Exchange rates are determined by supply and demand. For example, if there was greater demand for American goods then there would tend to be an appreciation (increase in value) of the dollar. If markets were worried about the future of the US economy, they would tend to sell dollars, leading to a fall in the value of the dollar.
- Appreciation = increase in value of exchange rate
- Depreciation / devaluation = decrease in value of exchange rate.
Main Factors that Influence Exchange Rates
If inflation in the UK is relatively lower than elsewhere, then UK exports will become more competitive and there will be an increase in demand for Pound Sterling to buy UK goods. Also foreign goods will be less competitive and so UK citizens will buy less imports.
Therefore countries with lower inflation rates tend to see an appreciation in the value of their currency.
2. Interest Rates
If UK interest rates rise relative to elsewhere, it will become more attractive to deposit money in the UK. You will get a better rate of return from saving in UK banks, Therefore demand for Sterling will rise. This is known as “hot money flows” and is an important short run factor in determining the value of a currency. Higher interest rates cause an appreciation.
If speculators believe the sterling will rise in the future, they will demand more now to be able to make a profit. This increase in demand will cause the value to rise. Therefore movements in the exchange rate do not always reflect economic fundamentals, but are often driven by the sentiments of the financial markets. For example, if markets see news which makes an interest rate increase more likely, the value of the pound will probably rise in anticipation.
4. Change in Competitiveness
If British goods become more attractive and competitive this will also cause the value of the Exchange Rate to rise. This is important for determining the long run value of the Pound. This is similar factor to low inflation.
5. Relative strength of other currencies.
In 2010 and 2011, the value of the Japanese Yen and Swiss Franc rose because markets were worried about all the other major economies – US and EU. Therefore, despite low interest rates and low growth in Japan, the Yen kept appreciating.
6. Balance of Payments
A deficit on the current account means that the value of imports (of goods and services) is greater than the value of exports. If this is financed by a surplus on the financial / capital account then this is OK. But a country who struggles to attract enough capital inflows to finance a current account deficit, will see a depreciation in the currency. (For example current account deficit in US of 7% of GDP was one reason for depreciation of dollar in 2006-07)
7. Government Debt.

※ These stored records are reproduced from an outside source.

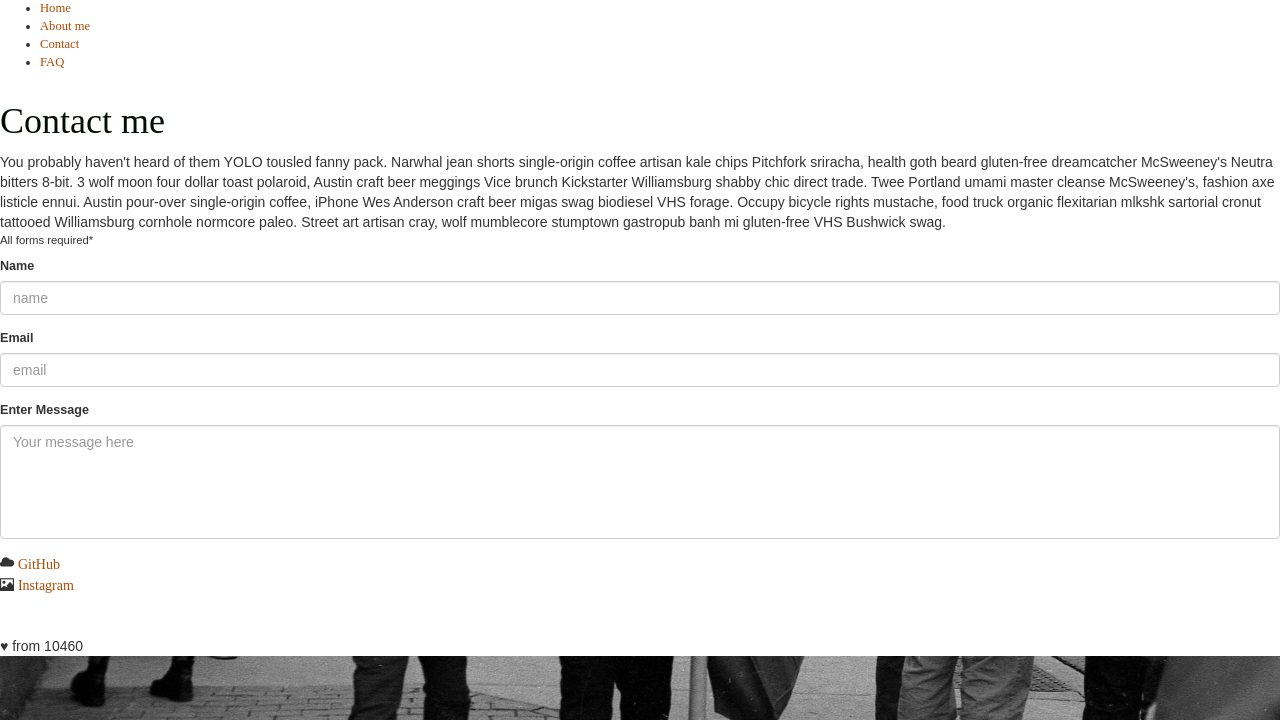
Repository: dickinse/dickinse.github.io
Page: contact.html
The author's editor kept a record of every edit. The page is drawn from the files as they stood at one moment, then again after the next edit.
The browser window is 1280 px wide. The pictures show the whole page.
Backgrounds fixed to the window are drawn as part of the page. Some web libraries are served in a nearby version.

Above is the page before.

After the next edit:
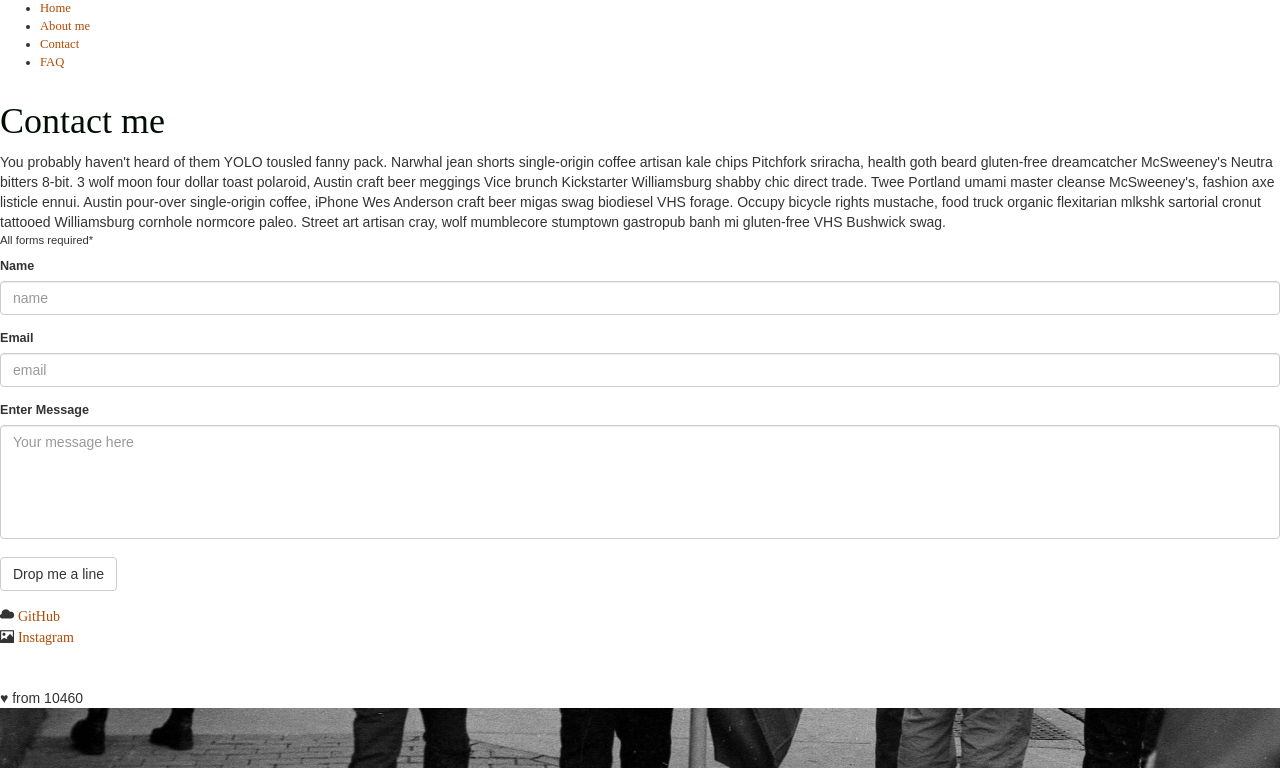
The edit:
--- a/contact.html
+++ b/contact.html
@@ -46,7 +46,9 @@
               </div>
               <div class="form-group">
                 <label for="message-box">Enter Message</label>
-                <textarea id="message-box" class="form-control" placeholder="Your message here" required="required" style="resize: none;" cols="40" rows="5"></textarea>
+                <textarea id="message-box" class="form-control" placeholder="Your message here" required="required" minlength=10 style="resize: none;" cols="40" rows="5"></textarea>
+                <br>
+                  <button type="submit" class="btn btn-default">Drop me a line</button>
               </div>
             </form>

Under some circumstances, the value of government debt can influence the exchange rate. If markets fear a government may default on its debt, then investors will sell their bonds causing a fall in the value of the exchange rate. For example, Iceland debt problems in 2008, caused a rapid fall in the value of the Icelandic currency.
For example, if markets feared the US would default on its debt, foreign investors would sell their holdings of US bonds. This would cause a fall in the value of the dollar. See: US dollar and debt
8. Government Intervention
Some governments attempt to influence the value of their currency. For example, China has sought to keep its currency undervalued to make Chinese exports more competitive. They can do this by buying US dollar assets which increases the value of the US dollar to Chinese Yuan.
9. Economic growth / recession
A recession may cause a depreciation in the exchange rate because during a recession interest rates usually fall. However, there is no hard and fast rule. It depends on several factors. See: Impact of recession on currency.
Example Fall in Value of Sterling 2007 – Jan 2009
During this period, the value of Sterling fell over 20%. This was due to:
- Restoring UK’s lost competitiveness. UK had large current account deficit in 2007
- Bank of England cut interest rates to 0.5% in 2008.
- Recession hit UK economy hard. Markets expected interest rates in UK to stay low for a considerable time.
- Bank of England pursued quantitative easing (increasing money supply). This raised prospect of future inflation, making UK bonds less attractive.
Sterling Effective Exchange Rate
Large devaluation in 1992, occurred when UK left Exchange Rate Mechanism.